Prime Minister Suga’s Hot Summer Continues

Dr. Satohiro Akimoto
Chairman and President of Sasakawa Peace Foundation USA

Publications Prime Minister Suga’s Hot Summer Continues

Satohiro Akimoto, Chairman and President of Sasakawa Peace Foundation USA

Prime Minister Suga at a press conference regarding COVID-19 on July 30, 2021. (Official Website of the Prime Minister of Japan and His Cabinet)

The Tokyo Metropolitan Assembly Election held on July 4 delivered a devastating shock to Prime Minister Yoshihide Suga and the Liberal Democratic Party (LDP). While the party did increase their number of seats from 25 to 33 at the assembly, regaining the position of the party with the largest number of seats, it was a terrible disappointment for the LDP as they had hoped to gain close to, if not more than, 50 seats.
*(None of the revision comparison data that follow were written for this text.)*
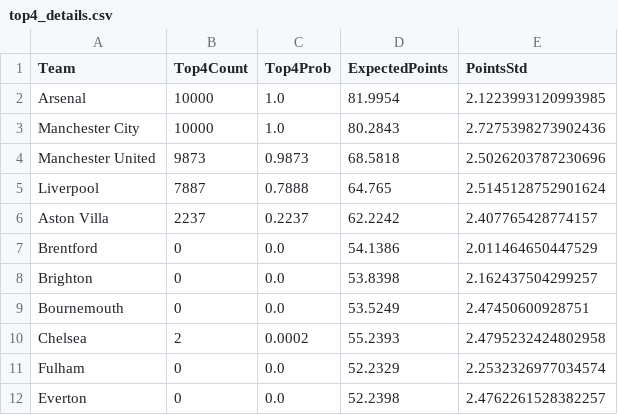
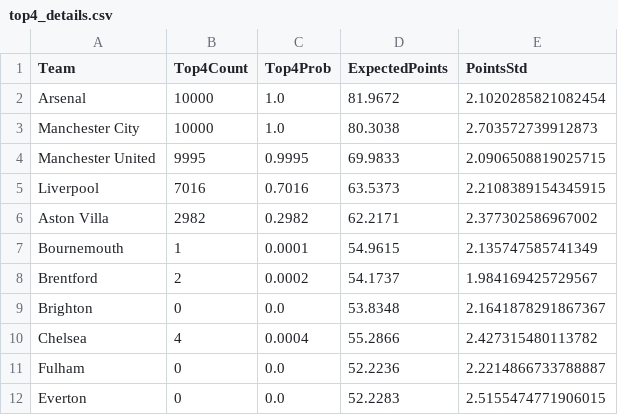
Before and after one commit to limitless235/Premier-League-Predictor, a CSV file: results/top4_details.csv, drawn as a sheet; only a part is shown; the diff covers the shown part only.

```diff
--- a/results/top4_details.csv
+++ b/results/top4_details.csv
@@ -1,12 +1,12 @@
 Team,Top4Count,Top4Prob,ExpectedPoints,PointsStd
-Arsenal,10000,1.0,81.9954,2.1223993120993985
-Manchester City,10000,1.0,80.2843,2.7275398273902436
-Manchester United,9873,0.9873,68.5818,2.5026203787230696
-Liverpool,7887,0.7888,64.765,2.5145128752901624
-Aston Villa,2237,0.2237,62.2242,2.407765428774157
-Brentford,0,0.0,54.1386,2.011464650447529
-Brighton,0,0.0,53.8398,2.162437504299257
-Bournemouth,0,0.0,53.5249,2.47450600928751
-Chelsea,2,0.0002,55.2393,2.4795232424802958
-Fulham,0,0.0,52.2329,2.2532326977034574
-Everton,0,0.0,52.2398,2.4762261528382257
+Arsenal,10000,1.0,81.9672,2.1020285821082454
+Manchester City,10000,1.0,80.3038,2.703572739912873
+Manchester United,9995,0.9995,69.9833,2.0906508819025715
+Liverpool,7016,0.7016,63.5373,2.2108389154345915
+Aston Villa,2982,0.2982,62.2171,2.377302586967002
+Bournemouth,1,0.0001,54.9615,2.135747585741349
+Brentford,2,0.0002,54.1737,1.984169425729567
+Brighton,0,0.0,53.8348,2.1641878291867367
+Chelsea,4,0.0004,55.2866,2.427315480113782
+Fulham,0,0.0,52.2236,2.2214866733788887
+Everton,0,0.0,52.2283,2.5155474771906015
```
Also changed, not shown: 1 added row, 1 removed row and 16 edited cells elsewhere in this file, results/relegation_details.csv, results/simulation_results.csv, 1 other file.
It was also a shock to the LDP that the Tokyoites First Party, established by Governor Yuriko Koike, fared much better than anticipated prior to the election.

The result of the Tokyo assembly election signaled a high level of frustration over medical, social, and economic difficulties, which Japanese people have been having since the COVID-19 crisis began in January 2020. It is certainly not fair to place full blame on the Suga cabinet and the LDP for all the difficulties, as the COVID-19 crisis is a global issue, but it is only natural for Japanese citizens to do so as the government does not seem to have been effectively protecting them from the virus.

For example, even though compared to international levels the number of new COVID-19 cases in Japan has been suppressed to relatively low levels, the Suga cabinet was extremely slow in starting mass vaccination efforts. Japanese people saw a mismatch between the Suga cabinet and local governments in terms of supply and demand of vaccine doses, and the on-and-off again of multiple issuances of COVID-19 emergency declarations as evidence of ineptness of the Suga cabinet. The situation was exacerbated by PM Suga’s difficulty in effectively communicating with the Japanese public about his intentions.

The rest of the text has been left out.